PROBLEM TO SOLVE »
Scan the records that follow, and whenever a line has the word "except", copy it.

[Revision comparison data]
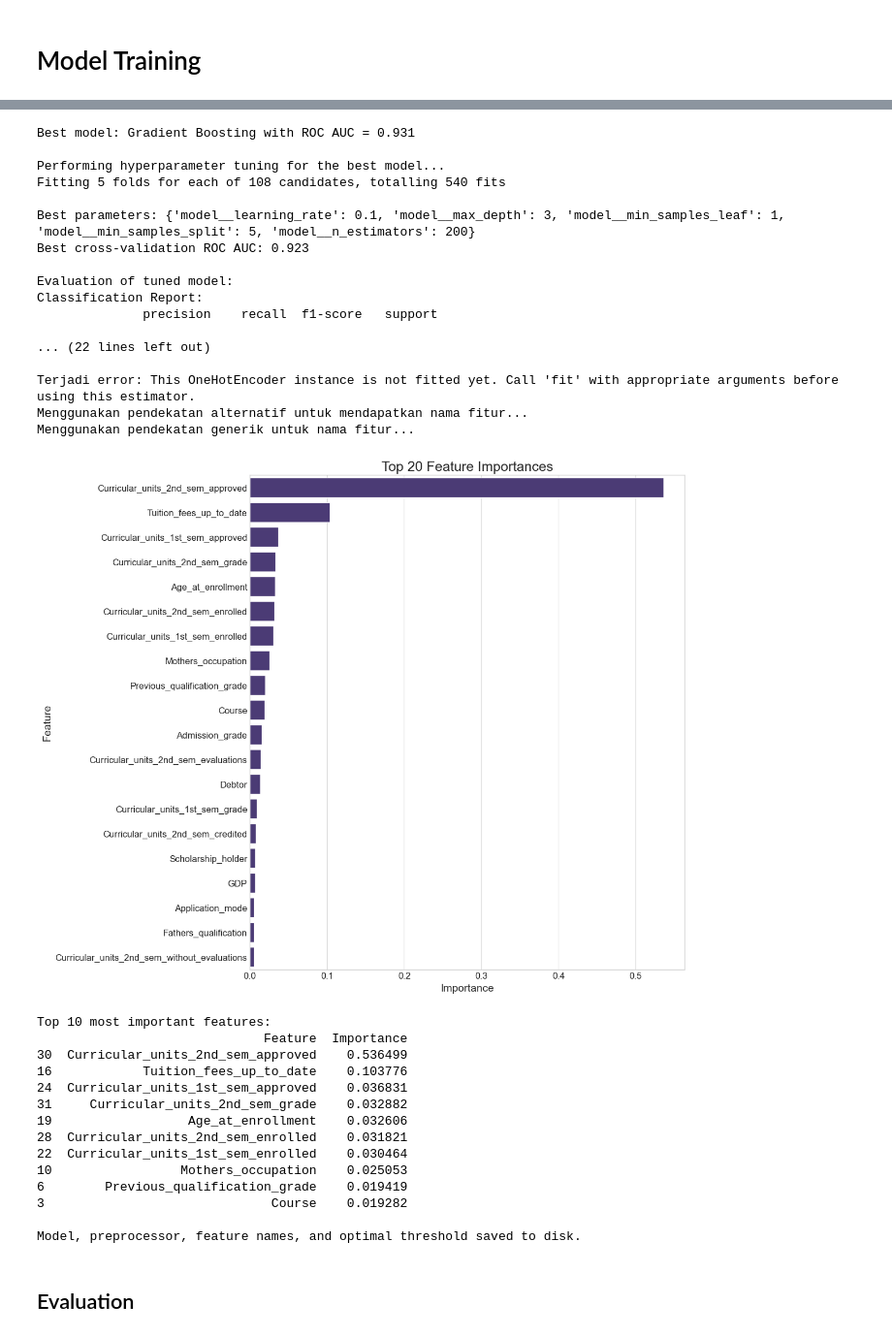
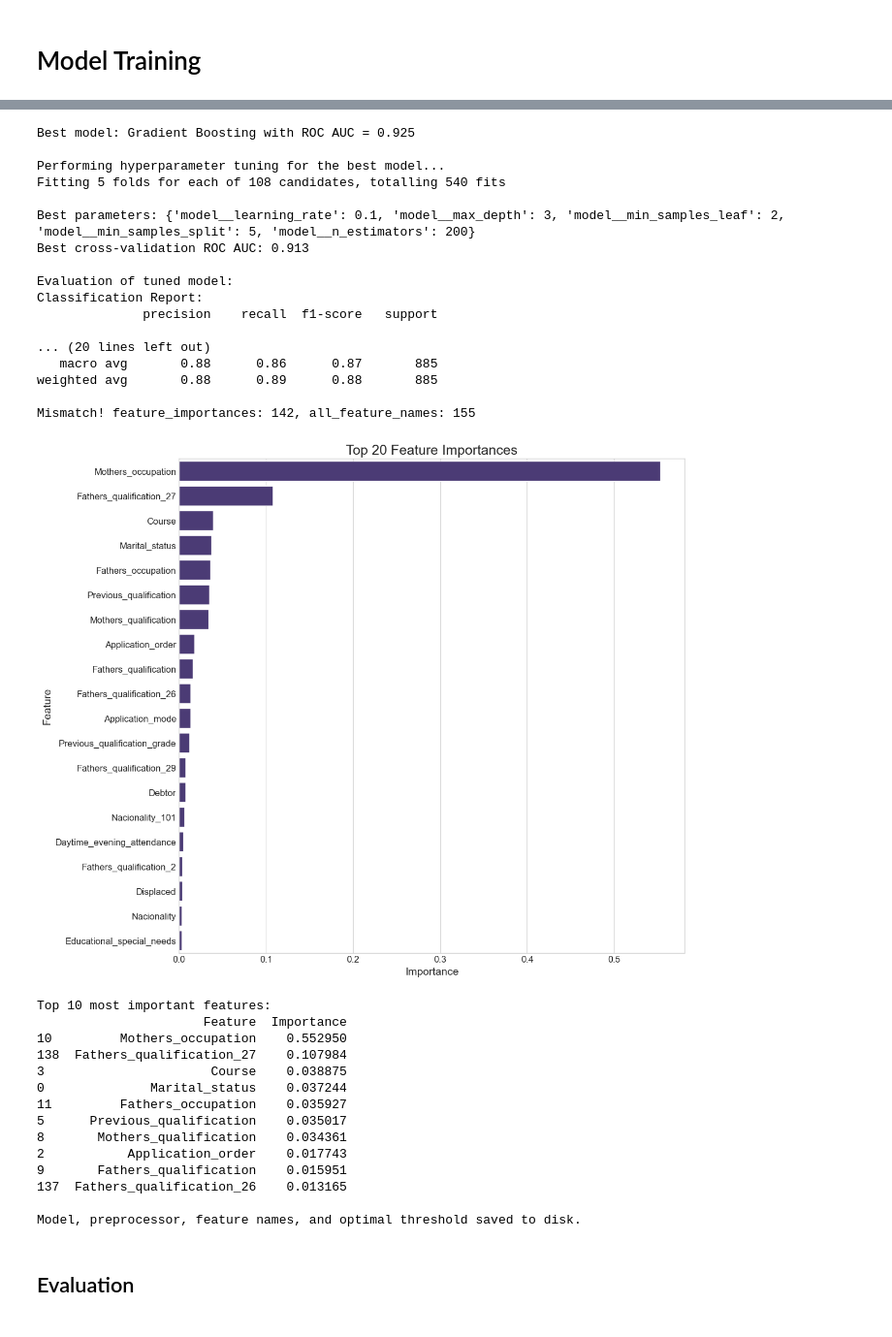
Before and after one commit to lexynotfound/data_science, a Jupyter notebook: notebook.ipynb, the cells around one changed output, grey strips where cells are left out. Shown at 97% size. Cells and saved outputs as stored; diff of their text form; code cells hidden in the pictures.

```diff
--- a/notebook.ipynb
+++ b/notebook.ipynb
@@ -574,7 +599,7 @@ else:  # Gradient Boosting
 try:
     # Coba cara standar - jika pipeline sudah di-fit dengan benar
     ohe = tuned_model.named_steps['preprocessor'].transformers_[1][1].named_steps['onehot']
-    cat_feature_names = ohe.get_feature_names_out(categorical_features)
+    cat_feature_names = ohe.get_feature_names_out(categorical_cols)
     all_feature_names = np.array(numeric_features + list(cat_feature_names))
 except (NotFittedError, AttributeError) as e:
     print(f"Terjadi error: {e}")
@@ -591,7 +616,7 @@ except (NotFittedError, AttributeError) as e:
     # Dapatkan nama fitur kategoris
     ohe = preprocessor_fitted.transformers_[1][1].named_steps['onehot']
     try:
-        cat_feature_names = ohe.get_feature_names_out(categorical_features)
+        cat_feature_names = ohe.get_feature_names_out(categorical_cols)
     except:
         # Fallback ke solusi paling sederhana jika semua cara di atas gagal
         print("Menggunakan pendekatan generik untuk nama fitur...")
@@ -601,13 +626,13 @@ except (NotFittedError, AttributeError) as e:
 
     all_feature_names = np.array(numeric_features + list(cat_feature_names))
 
-    # Pastikan jumlah nama fitur sesuai dengan jumlah feature importances
-    if len(all_feature_names) != len(feature_importances):
-        print("Jumlah nama fitur tidak sesuai dengan jumlah feature importances!")
-        print(f"Jumlah feature_importances: {len(feature_importances)}")
-        print(f"Jumlah nama fitur: {len(all_feature_names)}")
-        # Gunakan indeks sebagai nama fitur
-        all_feature_names = np.array([f'feature_{i}' for i in range(len(feature_importances))])
+# Pastikan jumlah nama fitur sesuai dengan jumlah feature importances
+
+if len(all_feature_names) != len(feature_importances):
+    print(f"Mismatch! feature_importances: {len(feature_importances)}, all_feature_names: {len(all_feature_names)}")
+    min_len = min(len(feature_importances), len(all_feature_names))
+    feature_importances = feature_importances[:min_len]
+    all_feature_names = all_feature_names[:min_len]
 
 # Create feature importance DataFrame
 feature_importance_df = pd.DataFrame({
@@ -622,6 +647,7 @@ plt.title('Top 20 Feature Importances')
 plt.tight_layout()
 plt.show()
 
+
 print("\nTop 10 most important features:")
 print(feature_importance_df.head(10))
 
@@ -653,33 +679,33 @@ Confusion Matrix:
-Best model: Gradient Boosting with ROC AUC = 0.931
+Best model: Gradient Boosting with ROC AUC = 0.925
 
 Performing hyperparameter tuning for the best model...
 Fitting 5 folds for each of 108 candidates, totalling 540 fits
 
-Best parameters: {'model__learning_rate': 0.1, 'model__max_depth': 3, 'model__min_samples_leaf': 1, 'model__min_samples_split': 5, 'model__n_estimators': 200}
-Best cross-validation ROC AUC: 0.923
+Best parameters: {'model__learning_rate': 0.1, 'model__max_depth': 3, 'model__min_samples_leaf': 2, 'model__min_samples_split': 5, 'model__n_estimators': 200}
+Best cross-validation ROC AUC: 0.913
 
 Evaluation of tuned model:
 Classification Report:
               precision    recall  f1-score   support
 
-... (22 lines left out)
+... (20 lines left out)
+   macro avg       0.88      0.86      0.87       885
+weighted avg       0.88      0.89      0.88       885
 
-Terjadi error: This OneHotEncoder instance is not fitted yet. Call 'fit' with appropriate arguments before using this estimator.
-Menggunakan pendekatan alternatif untuk mendapatkan nama fitur...
-Menggunakan pendekatan generik untuk nama fitur...
+Mismatch! feature_importances: 142, all_feature_names: 155
-[figure, old version]
+[figure, new version]
 Top 10 most important features:
-                              Feature  Importance
-30  Curricular_units_2nd_sem_approved    0.536499
-16            Tuition_fees_up_to_date    0.103776
-24  Curricular_units_1st_sem_approved    0.036831
-31     Curricular_units_2nd_sem_grade    0.032882
-19                  Age_at_enrollment    0.032606
-28  Curricular_units_2nd_sem_enrolled    0.031821
-22  Curricular_units_1st_sem_enrolled    0.030464
-10                 Mothers_occupation    0.025053
-6        Previous_qualification_grade    0.019419
-3                              Course    0.019282
+                      Feature  Importance
+10         Mothers_occupation    0.552950
+138  Fathers_qualification_27    0.107984
+3                      Course    0.038875
+0              Marital_status    0.037244
+11         Fathers_occupation    0.035927
+5      Previous_qualification    0.035017
+8       Mothers_qualification    0.034361
+2           Application_order    0.017743
+9       Fathers_qualification    0.015951
+137  Fathers_qualification_26    0.013165
 
 Model, preprocessor, feature names, and optimal threshold saved to disk.
 # %% [markdown]
```
Also changed, not shown: parts of 4 cells of this notebook, 5 other files.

OUTPUT OF THE TASK »
 except (NotFittedError, AttributeError) as e:
@@ -591,7 +616,7 @@ except (NotFittedError, AttributeError) as e:
     except:
@@ -601,13 +626,13 @@ except (NotFittedError, AttributeError) as e:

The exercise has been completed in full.